▽

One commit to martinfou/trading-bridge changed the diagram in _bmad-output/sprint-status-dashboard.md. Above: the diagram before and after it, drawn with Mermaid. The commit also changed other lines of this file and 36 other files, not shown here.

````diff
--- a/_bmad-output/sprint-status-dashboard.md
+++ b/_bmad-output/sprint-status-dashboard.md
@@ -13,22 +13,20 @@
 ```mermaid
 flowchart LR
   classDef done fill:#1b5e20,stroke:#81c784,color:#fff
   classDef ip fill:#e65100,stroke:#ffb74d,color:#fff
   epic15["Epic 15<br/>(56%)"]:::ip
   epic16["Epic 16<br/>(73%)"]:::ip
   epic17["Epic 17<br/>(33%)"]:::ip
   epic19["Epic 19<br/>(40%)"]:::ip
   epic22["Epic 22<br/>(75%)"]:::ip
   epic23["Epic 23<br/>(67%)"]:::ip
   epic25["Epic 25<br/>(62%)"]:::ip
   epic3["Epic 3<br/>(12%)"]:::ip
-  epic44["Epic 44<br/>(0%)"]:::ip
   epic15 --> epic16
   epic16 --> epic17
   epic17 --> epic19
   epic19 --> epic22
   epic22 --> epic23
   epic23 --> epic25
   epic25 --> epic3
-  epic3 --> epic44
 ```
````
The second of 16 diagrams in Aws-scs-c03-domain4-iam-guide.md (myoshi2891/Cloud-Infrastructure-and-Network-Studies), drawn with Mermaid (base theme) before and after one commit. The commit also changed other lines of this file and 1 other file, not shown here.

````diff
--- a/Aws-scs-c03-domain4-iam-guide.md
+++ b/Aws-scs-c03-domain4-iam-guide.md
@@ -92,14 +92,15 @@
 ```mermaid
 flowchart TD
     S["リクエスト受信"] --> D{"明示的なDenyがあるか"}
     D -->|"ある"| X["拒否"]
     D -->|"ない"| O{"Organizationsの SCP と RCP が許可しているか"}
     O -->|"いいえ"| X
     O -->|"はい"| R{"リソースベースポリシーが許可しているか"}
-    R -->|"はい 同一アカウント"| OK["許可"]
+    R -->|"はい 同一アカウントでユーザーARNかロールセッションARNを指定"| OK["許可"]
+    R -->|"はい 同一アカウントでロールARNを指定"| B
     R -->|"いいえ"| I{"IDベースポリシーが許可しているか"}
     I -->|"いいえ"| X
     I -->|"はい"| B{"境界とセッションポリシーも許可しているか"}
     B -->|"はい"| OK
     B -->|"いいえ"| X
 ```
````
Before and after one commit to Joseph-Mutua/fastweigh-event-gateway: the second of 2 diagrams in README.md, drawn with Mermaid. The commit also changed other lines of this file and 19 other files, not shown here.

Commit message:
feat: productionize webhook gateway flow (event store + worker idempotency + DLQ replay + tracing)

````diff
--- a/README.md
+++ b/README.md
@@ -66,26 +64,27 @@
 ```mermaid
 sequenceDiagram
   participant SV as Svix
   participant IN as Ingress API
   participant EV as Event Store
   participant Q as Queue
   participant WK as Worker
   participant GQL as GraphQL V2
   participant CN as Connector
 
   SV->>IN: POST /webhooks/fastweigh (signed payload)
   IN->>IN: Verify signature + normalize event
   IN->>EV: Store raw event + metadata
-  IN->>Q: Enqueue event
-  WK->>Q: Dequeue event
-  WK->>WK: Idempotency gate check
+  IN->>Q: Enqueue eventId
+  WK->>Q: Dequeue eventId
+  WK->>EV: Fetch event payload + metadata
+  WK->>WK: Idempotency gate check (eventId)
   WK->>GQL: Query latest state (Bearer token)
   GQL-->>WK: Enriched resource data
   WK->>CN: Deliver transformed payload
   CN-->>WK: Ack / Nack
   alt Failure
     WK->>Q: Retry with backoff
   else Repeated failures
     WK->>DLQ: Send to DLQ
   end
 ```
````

△

→ PROBLEM REQUIREMENTS:
Return exactly the lines above from the line that has "IN->>IN: Verify signature" through the line that has "WK->>CN: Deliver transformed payload", inclusive, and nothing else.

→ TASK ANSWER:
   IN->>IN: Verify signature + normalize event
   IN->>EV: Store raw event + metadata
-  IN->>Q: Enqueue event
-  WK->>Q: Dequeue event
-  WK->>WK: Idempotency gate check
+  IN->>Q: Enqueue eventId
+  WK->>Q: Dequeue eventId
+  WK->>EV: Fetch event payload + metadata
+  WK->>WK: Idempotency gate check (eventId)
   WK->>GQL: Query latest state (Bearer token)
   GQL-->>WK: Enriched resource data
   WK->>CN: Deliver transformed payload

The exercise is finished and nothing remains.